Mayor Miro Weinberger speaking to reporters Monday night
Burlington officials exited a closed-door executive session about the long-stalled CityPlace mall redevelopment with grim faces and tight lips Monday night.
A consulting architect was a bit chattier, however.
William Fellows of PKSB approached CityPlace consultant Jeff Glassberg and planning director David White in a hallway in City Hall, saying he’d just learned that the roughly $250 million, 14-story mixed-use building would be redesigned.
Within earshot of the press corps, Fellows wondered aloud if the resulting delays could affect either the city’s plans to use tax-increment financing dollars to support the project or the signed lease with the anchor tenant, the University of Vermont Medical Center. He then left City Hall with a cell phone to his ear.
Neither Glassberg nor Mayor Miro Weinberger would divulge what’s next for CityPlace, saying they have to defer to developer Brookfield Asset Management, whose representatives did not attend Monday’s meeting.
"There's lots of people who are waiting for the word on this,” Glassberg said. “It's not our word to give."
Weinberger said it’s "critical” that Brookfield update the public.
“I'm looking forward to sharing considerable additional thoughts with you once Brookfield has explained what is, I think, self-evident — that we're in mid-July and this project's not in construction,” he said.
Glassberg told Seven Days as much in an interview last week. He also pointed out that Brookfield is approaching a December 31 deadline to submit a construction contract, as per the October 2017 development agreement.

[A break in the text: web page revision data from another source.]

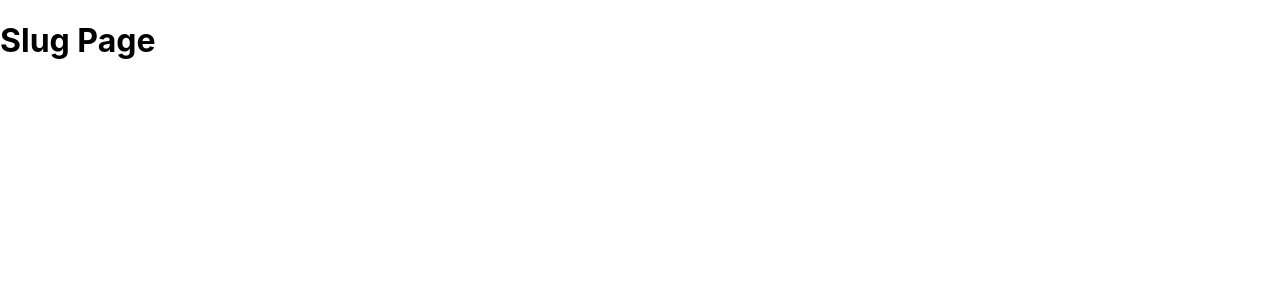
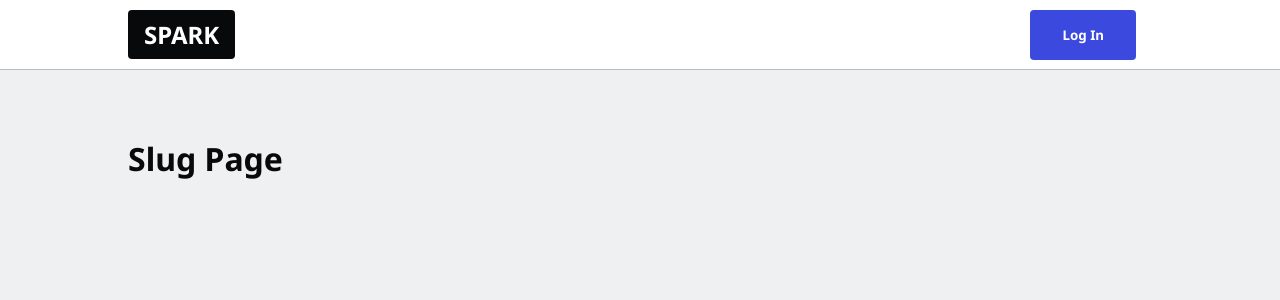
Before and after one commit to thudsonbu/spark, a Next.js app: page /1/1 in a window 1280 px wide. Shown: the top 300 px of the page. Built offline with nearby package versions, Linux system fonts and the light colour scheme.

Commit message:
Setting up loader, navbar, and toasts as well as layout

```diff
--- /dev/null
+++ b/components/Loader.js
@@ -0,0 +1,4 @@
+// The loading spinner works by being set to true to show and false to not show
+export default function Loader({ show }) {
+  return show ? <div className="loader"></div> : null;
+}
--- a/components/Navbar.js
+++ b/components/Navbar.js
@@ -0,0 +1,39 @@
+import Link from "next/link";
+
+export default function Navbar() {
+  const user = null;
+  const username = null;
+
+  return (
+    <nav className="navbar">
+      <ul>
+        <li>
+          <Link href="/">
+            <button className="btn-logo">SPARK</button>
+          </Link>
+        </li>
+        {username && (
+          <>
+            <li className="push-left">
+              <Link href="/admin">
+                <button>Write Posts</button>
+              </Link>
+            </li>
+            <li>
+              <Link href={`/${username}`}>
+                <img src={user?.photoURL}></img>
+              </Link>
+            </li>
+          </>
+        )}
+        {!username && (
+          <li className="push-left">
+            <Link href="/enter">
+              <button className="btn-blue">Log In</button>
+            </Link>
+          </li>
+        )}
+      </ul>
+    </nav>
+  );
+}
--- a/package.json
+++ b/package.json
@@ -12,6 +12,7 @@
     "next": "10.0.8",
     "react": "17.0.1",
     "react-dom": "17.0.1",
-    "react-firebase-hooks": "^3.0.1"
+    "react-firebase-hooks": "^3.0.1",
+    "react-hot-toast": "^1.0.2"
   }
 }
--- a/pages/[username]/index.js
+++ b/pages/[username]/index.js
@@ -1,4 +1,4 @@
-export default function UserPage({}) {
+export default function UserPostsPage({}) {
   return (
     <main>
       <h1>User Page</h1>
--- a/pages/_app.js
+++ b/pages/_app.js
@@ -1,7 +1,16 @@
-import '../styles/globals.css'
+import "../styles/globals.css";
+
+import Navbar from "../components/Navbar";
+import { Toaster } from "react-hot-toast";
 
 function MyApp({ Component, pageProps }) {
-  return <Component {...pageProps} />
+  return (
+    <>
+      <Navbar />
+      <Component {...pageProps} />
+      <Toaster />
+    </>
+  );
 }
 
-export default MyApp
+export default MyApp;
--- a/styles/globals.css
+++ b/styles/globals.css
@@ -1,16 +1,273 @@
+@import url("https://fonts.googleapis.com/css2?family=Noto+Sans:ital,wght@0,400;0,700;1,400&display=swap");
+
+:root {
+  --color-bg: #eef0f1;
+  --color-text: #08090a;
+  --color-blue: #3b49df;
+  --color-red: #df3b3b;
+  --color-green: #3bdf72;
+  --color-gray: #b5bdc4;
+}
 html,
 body {
   padding: 0;
   margin: 0;
-  font-family: -apple-system, BlinkMacSystemFont, Segoe UI, Roboto, Oxygen,
-    Ubuntu, Cantarell, Fira Sans, Droid Sans, Helvetica Neue, sans-serif;
+  font-family: "Noto Sans", sans-serif;
+  background-color: var(--color-bg);
+  color: var(--color-text);
+  margin-top: 50px;
+}
+
+main {
+  padding: 1rem 10vw;
+}
+
+h1 {
+  font-size: 2rem;
+}
+h2 {
+  font-size: 1.5rem;
+}
+h2 {
+  font-size: 1.25rem;
 }
 
 a {
   color: inherit;
   text-decoration: none;
+  cursor: pointer;
 }
 
 * {
   box-sizing: border-box;
 }
+
+img {
+  max-width: 100%;
+}
+
+input {
+  display: inline-block;
+  outline: none;
+  border: none;
+  font-size: 1.5rem;
+  width: 100%;
+  padding: 5px 10px;
+}
+
+fieldset {
+  border: none;
+  padding: 1rem 0;
+  font-size: 1.25rem;
+}
+
+code {
+  overflow-x: scroll;
+}
+
+/* Navbar */
+
+.navbar {
+  height: 70px;
+  width: 100%;
+  background: white;
+  color: var(--colors-text);
+  position: fixed;
+  top: 0;
+  padding: 0 10vw;
+  font-weight: bold;
+  border-bottom: 1px solid var(--color-gray);
+  z-index: 99;
+}
+
+.navbar ul {
+  list-style-type: none;
+  margin: 0;
+  padding: 0;
+  display: flex;
+  align-items: center;
+  justify-content: space-between;
+  height: 100%;
+}
+
+.navbar img {
+  border-radius: 50%;
+  width: 50px;
+  height: 50px;
+  cursor: pointer;
+}
+
+.navbar li {
+  border-radius: 50%;
+}
+
+/* Buttons */
+
+.btn,
+button {
+  background-color: var(--color-gray);
+  border: none;
+  color: var(--color-text);
+  padding: 1rem 2rem;
+  display: flex;
+  align-items: center;
+  text-align: center;
+  justify-content: center;
+  text-decoration: none;
+  font-family: "Noto Sans", sans-serif;
+  font-weight: bold;
+  border-radius: 0.25rem;
+  cursor: pointer;
+  margin: 0.5rem 1rem 0.5rem 0;
+}
+
+@media only screen and (max-width: 768px) {
+  button {
+    padding: 0.5rem 1rem;
+    font-size: 0.8rem;
+  }
+}
+
+button:hover {
+  filter: brightness(90%);
+}
+
+button:disabled,
+button[disabled] {
+  filter: brightness(80%);
+  cursor: not-allowed;
+}
+
+button.btn-blue {
+  background-color: var(--color-blue);
+  color: white;
+}
+
+button.btn-red {
+  background-color: var(--color-red);
+  color: white;
+}
+
+button.btn-green {
+  background-color: var(--color-green);
+  color: white;
+}
+
+button.btn-google {
+  background-color: white;
+  color: var(--color-text);
+}
+
+.btn-google img {
+  width: 30px;
+  margin-right: 10px;
+}
+
+button.btn-logo {
+  background-color: var(--color-text);
+  color: white;
+  text-transform: uppercase;
+  font-size: 1.5rem;
+  padding: 0.5rem 1rem;
+}
+
+/* Cards */
+
+.card {
+  padding: 2rem;
+  margin: 1rem 0;
+  background-color: white;
+  border: 1px solid var(--color-gray);
+  border-radius: 8px;
+}
+
+.card footer {
+  display: flex;
+}
+
+.card-img-center {
+  width: 20%;
+  display: block;
+  margin: auto;
+  border-radius: 50%;
+  max-width: 150px;
+}
+
+.card-info {
+  color: white;
+  background: var(--color-blue);
+}
+
+/* Loader */
+
+.loader {
+  border: 10px solid var(--color-bg);
+  border-top: 10px solid var(--color-blue);
+  border-radius: 50%;
+  width: 50px;
+  height: 50px;
+  animation: spin 2s linear infinite;
+}
+
+@keyframes spin {
+  0% {
+    transform: rotate(0deg);
+  }
+  100% {
+    transform: rotate(360deg);
+  }
+}
+
+/* File uploads */
+
+input[type="file"] {
+  display: none;
+}
+
+.upload-snippet {
+  width: 75%;
+  margin-left: auto;
+  background: white;
+  padding: 5px;
+  margin: 5px 0;
+}
+/* Utilities */
+
+.push-left {
+  margin-left: auto;
+}
+
+.text-sm {
+  font-size: 0.85rem;
+}
+
+.text-danger {
+  font-weight: bold;
+  color: var(--color-red);
+}
+
+.text-success {
+  font-weight: bold;
+  color: var(--color-green);
+}
+
+.text-info {
+  font-weight: bold;
+  color: var(--color-blue);
+}
+
+.box {
+  display: flex;
+  justify-content: space-between;
+}
+
+.box-center {
+  display: flex;
+  flex-direction: column;
+  align-content: center;
+  text-align: center;
+}
+
+.hidden {
+  display: none;
+}
```
Also changed, not shown: pages/index.js (+5 -10 lines), styles/Home.module.css (deleted, +0 -122 lines), 1 other file (tests, documents, lock files or other folders).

That agreement can be renegotiated, but as of now, Brookfield isn’t poised to meet that mark, Glassberg said.
If the document isn’t finalized by June 2021, the city will lose out on $22 million in TIF funding for infrastructure improvements, which Fellows alluded to in his hallway conversation.
Brookfield has also rewritten its contract with UVM Medical Center, spokesperson Annie Mackin told Seven Days in an email last week. The original December 2020 move-in was pushed to July 30, 2021, Mackin said.

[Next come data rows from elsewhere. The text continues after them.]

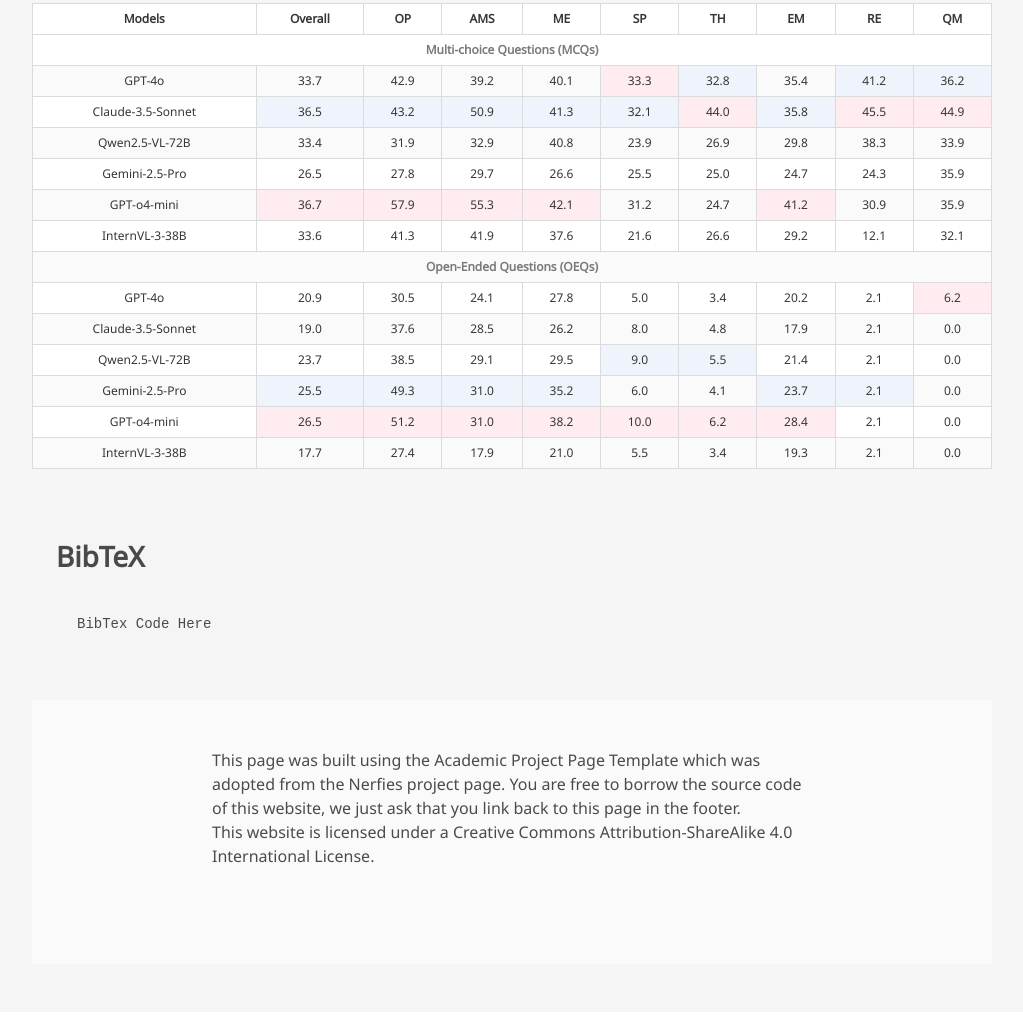
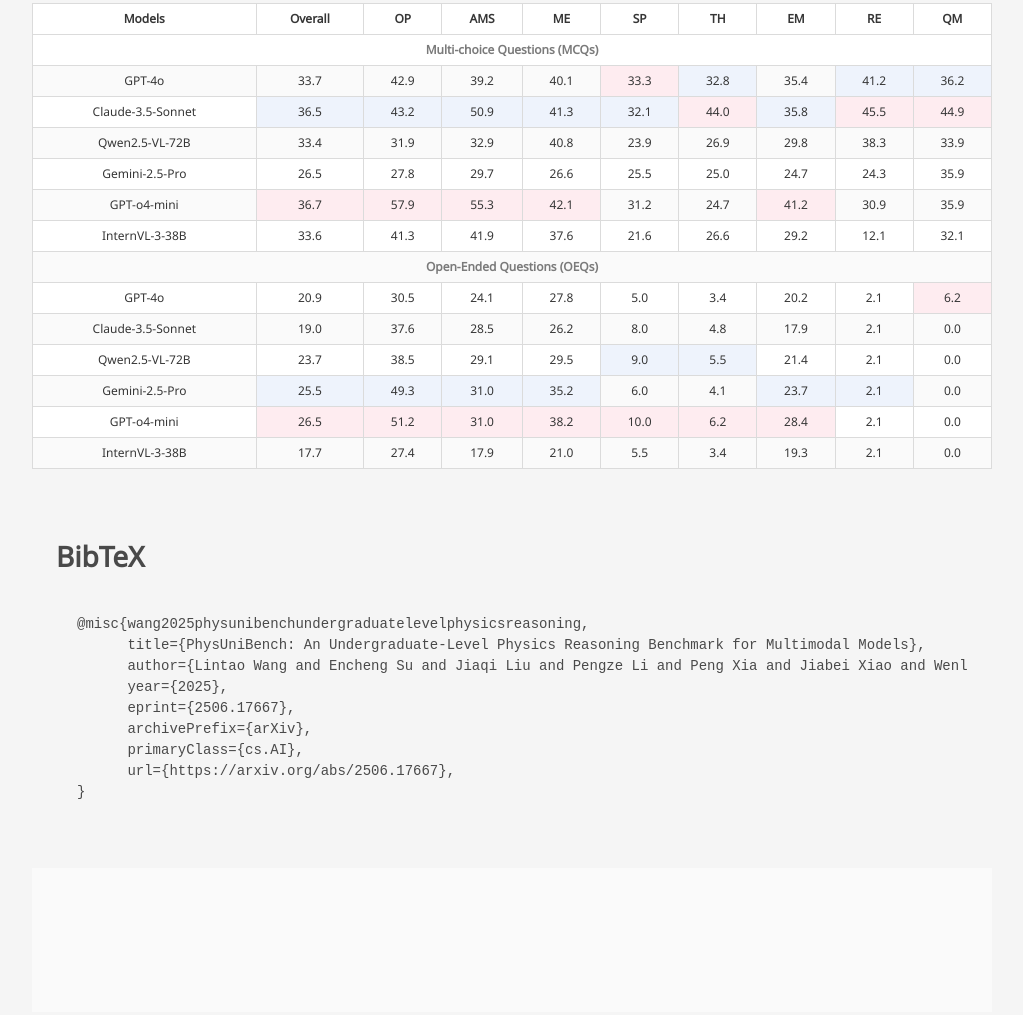
Before and after one commit to PrismaX-Team/PhysUniBenchmark, a plain HTML site: page index.html in a window 1280 px wide. Shown: the part 4663-5678 px from the top of the page, without its empty margins (128-1151 px from the left). Drawn offline with nearby package versions, Linux system fonts and the light colour scheme; some icons are missing; a web font is replaced by a local one.

Commit message:
Update content

```diff
--- a/index.html
+++ b/index.html
@@ -599,7 +599,15 @@ function labelTransform(d) {
   <section class="section" id="BibTeX">
     <div class="container is-max-desktop content">
       <h2 class="title">BibTeX</h2>
-      <pre><code>BibTex Code Here</code></pre>
+      <pre><code>@misc{wang2025physunibenchundergraduatelevelphysicsreasoning,
+      title={PhysUniBench: An Undergraduate-Level Physics Reasoning Benchmark for Multimodal Models},
+      author={Lintao Wang and Encheng Su and Jiaqi Liu and Pengze Li and Peng Xia and Jiabei Xiao and Wenlong Zhang and Xinnan Dai and Xi Chen and Yuan Meng and Mingyu Ding and Lei Bai and Wanli Ouyang and Shixiang Tang and Aoran Wang and Xinzhu Ma},
+      year={2025},
+      eprint={2506.17667},
+      archivePrefix={arXiv},
+      primaryClass={cs.AI},
+      url={https://arxiv.org/abs/2506.17667},
+}</code></pre>
     </div>
 </section>
 <!--End BibTex citation -->
@@ -612,9 +620,7 @@ function labelTransform(d) {
         <div class="content">
 
           <p>
-            This page was built using the <a href="https://github.com/eliahuhorwitz/Academic-project-page-template" target="_blank">Academic Project Page Template</a> which was adopted from the <a href="https://nerfies.github.io" target="_blank">Nerfies</a> project page.
-            You are free to borrow the source code of this website, we just ask that you link back to this page in the footer. <br> This website is licensed under a <a rel="license"  href="http://creativecommons.org/licenses/by-sa/4.0/" target="_blank">Creative
-            Commons Attribution-ShareAlike 4.0 International License</a>.
+
           </p>
 
         </div>
```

The city and Brookfield now plan to release a statement about the project status “in concert” sometime later this week, Glassberg said.
It will be the first public update in the three months since Will Voegele, Brookfield’s senior vice president of development, told the council that Brookfield was tabulating construction bids. He said the firm was “absolutely” committed to the project.